Potts went on to have more significant rolls in his mom’s plays while he was in the sixth-, seventh- and eighth-grades at Holy Angels Catholic School. He began voice lessons at the age of 12. While at Holy Angels Catholic School Potts also performed in three junior productions with Sock and Buskin at the Historic Sidney Theatre.

For his freshman year of high school, Potts enrolled at Lehman Catholic High School, where he performed in a production of a “King and I.”

At this point in his life, Potts said of acting and singing, “I never saw it as a credible career option.” Potts wanted to be a physicist that worked on big problems.

At the beginning of his sophomore year, Potts transferred to Piqua High School. He transferred for a variety of reasons, but the nail in the coffin moment was when he saw the Piqua High School’s show choir, while shadowing a friend for the day. Potts joined the Piqua High School show choir and began performing in the annual Piqua High School musicals.

Gradually, Potts began to give up on becoming a physicist. He found out that the physicists he admired had gone to more science based high schools. He also realized that he would need to focus more on academics if he still wanted to go into physics which would mean giving up on show choir. Ultimately, show choir won out.

In his junior year of high school, Potts started to see what a career in musical theatre might look like. In the summer of 2018, between Potts’ junior and senior years, he got the supporting roll of Caiaphas in a production of “Jesus Christ Super Star,” which Potts said is “one of my favorite musicals of all time so I wanted to try out for that.”

The play was produced by Dare 2 Defy in Dayton. The play was a more professional production than anything he had done up until that point. Dare 2 Defy had the goal of bringing semi professional theatre to the youth of the area. Actors had to be in the age range of 16-20. Potts was 18 when he landed the part of Caiaphas.

His senior year, Potts played the lead part of Lawrence Jamieson in the Piqua High School musical “Dirty Rotten Scoundrels.” After the school season ended in 2019, he talked with Piqua High School Music Director Thomas Westfall, whom Potts describes as the biggest contributor to his love of musical theatre. Westfall told Potts that musical theatre was something he should pursue and not just keep as a hobby. This talk erased any lingering doubt for Potts about whether to pursue musical theatre as his profession.

Fully committed, Potts enrolled at the Ohio State University’s music program. Enrolling in the music program was difficult. He had to pass a jury interview, perform a song and pass a written test on music theory.

Things were going well at OSU until COVID-19 arrived in 2020 and changed his plans. Potts had landed a part in an OSU production of the fairy tale musical “Into the Woods.” Just a week away from opening night, the musical was canceled due to COVID-19. Potts finished out the year through remote learning. In 2021, Potts went back to campus where he took part in hybrid learning that consisted mostly of online lessons with only a few professors holding in class learning. Potts is not a fan of remote learning, and at the end of the spring semester in 2021, Potts decided to go on academic leave.

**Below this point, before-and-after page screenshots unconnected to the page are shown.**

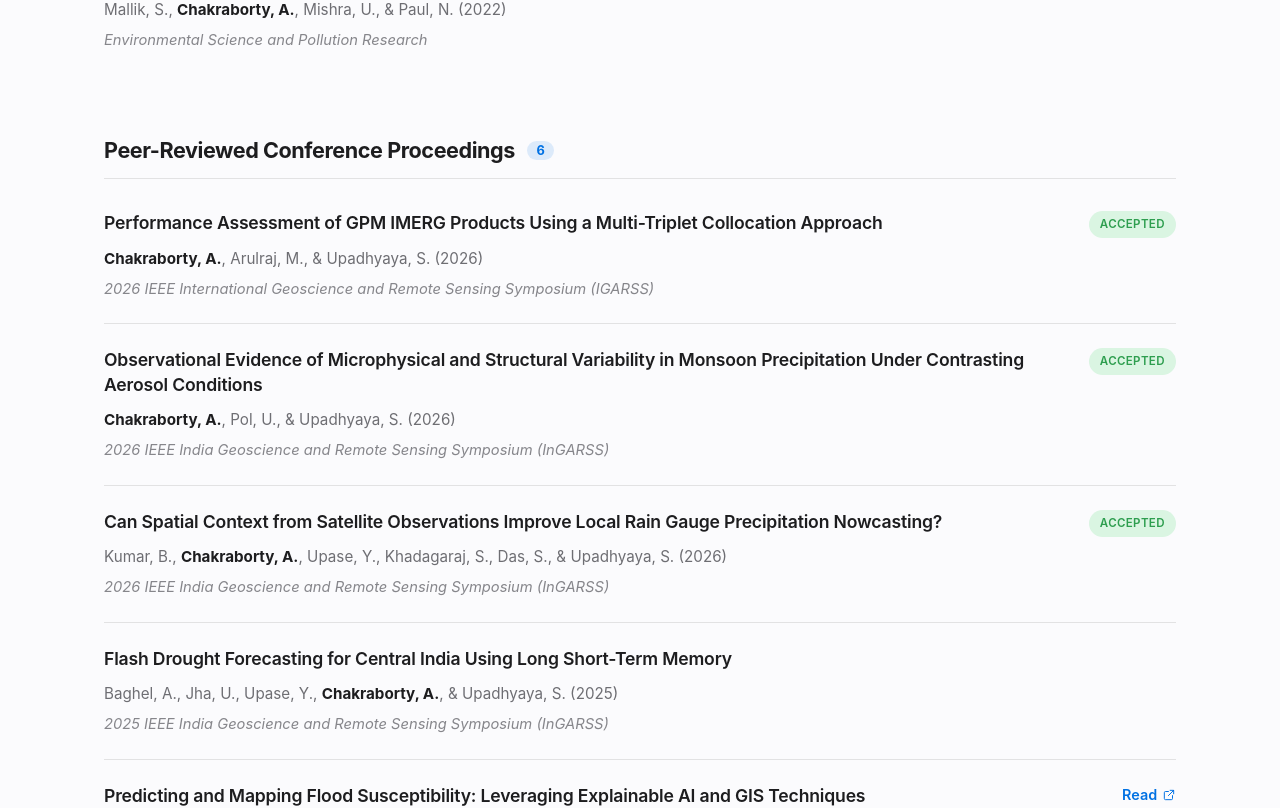
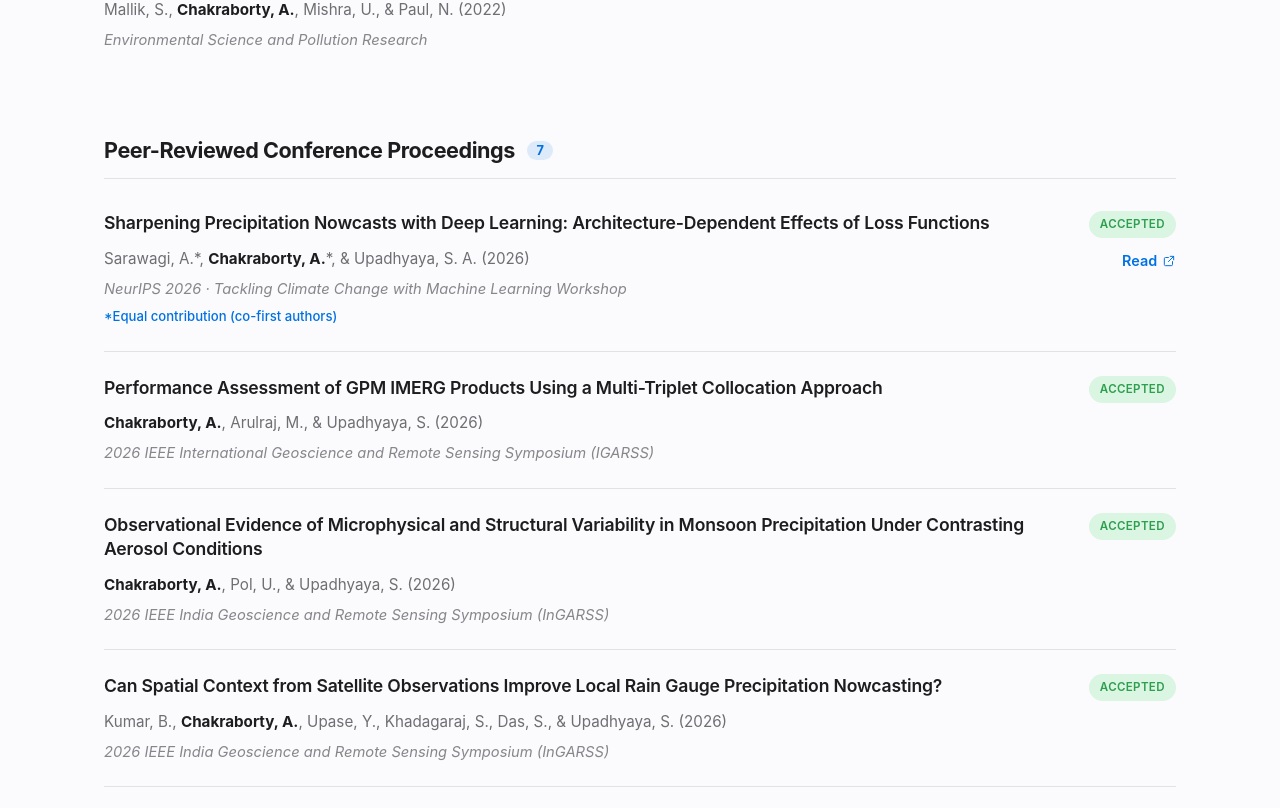
Before and after one commit to abhigyan-pro/abhigyan-pro.github.io, a React (Vite) app: page /publications in a window 1280 px wide. Shown: the part 912-1720 px from the top of the page. Built offline with nearby package versions, Linux system fonts and the light colour scheme.

Commit message:
Add NeurIPS 2026 paper and DOIs for two InGARSS papers

```diff
--- a/src/data/publications.js
+++ b/src/data/publications.js
@@ -38,6 +38,17 @@ export const publicationGroups = [
     heading: 'Peer-Reviewed Conference Proceedings',
     items: [
       {
+        authors: 'Sarawagi, A.*, Chakraborty, A.*, & Upadhyaya, S. A.',
+        year: '2026',
+        title:
+          'Sharpening Precipitation Nowcasts with Deep Learning: Architecture-Dependent Effects of Loss Functions',
+        venue:
+          'NeurIPS 2026 · Tackling Climate Change with Machine Learning Workshop',
+        status: 'Accepted',
+        note: '*Equal contribution (co-first authors)',
+        href: 'https://www.climatechange.ai/events/neurips2026',
+      },
+      {
         authors: 'Chakraborty, A., Arulraj, M., & Upadhyaya, S.',
         year: '2026',
         title:
@@ -67,6 +78,7 @@ export const publicationGroups = [
         year: '2025',
         title: 'Flash Drought Forecasting for Central India Using Long Short-Term Memory',
         venue: '2025 IEEE India Geoscience and Remote Sensing Symposium (InGARSS)',
+        href: 'https://doi.org/10.1109/InGARSS67683.2025.11583970',
       },
       {
         authors: 'Chakraborty, A., Kumar, B., & Upadhyaya, S.',
@@ -81,6 +93,7 @@ export const publicationGroups = [
         year: '2024',
         title: 'Enhancing River Discharge Forecasting With Multivariate LSTM',
         venue: '2024 IEEE India Geoscience and Remote Sensing Symposium (InGARSS)',
+        href: 'https://doi.org/10.1109/InGARSS61818.2024.10984172',
       },
     ],
   },
--- a/src/pages/Publications/Publications.jsx
+++ b/src/pages/Publications/Publications.jsx
@@ -42,6 +42,7 @@ function PublicationItem({ item }) {
           <Authors text={item.authors} /> ({item.year})
         </p>
         <p className={styles.itemVenue}>{item.venue}</p>
+        {item.note && <p className={styles.itemNote}>{item.note}</p>}
       </div>
       <div className={styles.itemAside}>
         {item.status && (
--- a/src/pages/Publications/Publications.module.css
+++ b/src/pages/Publications/Publications.module.css
@@ -74,6 +74,13 @@
   font-style: italic;
   color: var(--text-tertiary);
   line-height: 1.4;
+}
+
+.itemNote {
+  margin-top: var(--space-2);
+  font-size: 0.82rem;
+  font-weight: 500;
+  color: var(--accent);
 }
 
 /* ---------- Aside: status + link ---------- */
```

Potts thought it was time to go for the gusto and take a stab at becoming a Broadway star in New York City. He will be leaving for the Big Apple at the end of May.

Potts is driven to do whatever it takes to make it in the ultra competitive environment of Broadway. He has remained active since leaving OSU. He has been saving up for his big move by registering people for COVID-19 testing at Wilson Health to earn money.

Theatre opportunities have been more limited recently due to COVID-19, but Potts has managed to find some opportunities. He won $150 by placing second in a talent contest at the Historic Sidney Theatre, performed three solos in the Historic Sidney Theatre production of “All Together Now” and played the part of Rapunzel’s Prince in a production of “Into the Woods” by Dayton Playhouse.

Now four months away from his departure date, Potts has a plan to make it in New York and do whatever it takes. He knows the odds are stacked against him, but he also says, “I’ve got confidence and perseverance.”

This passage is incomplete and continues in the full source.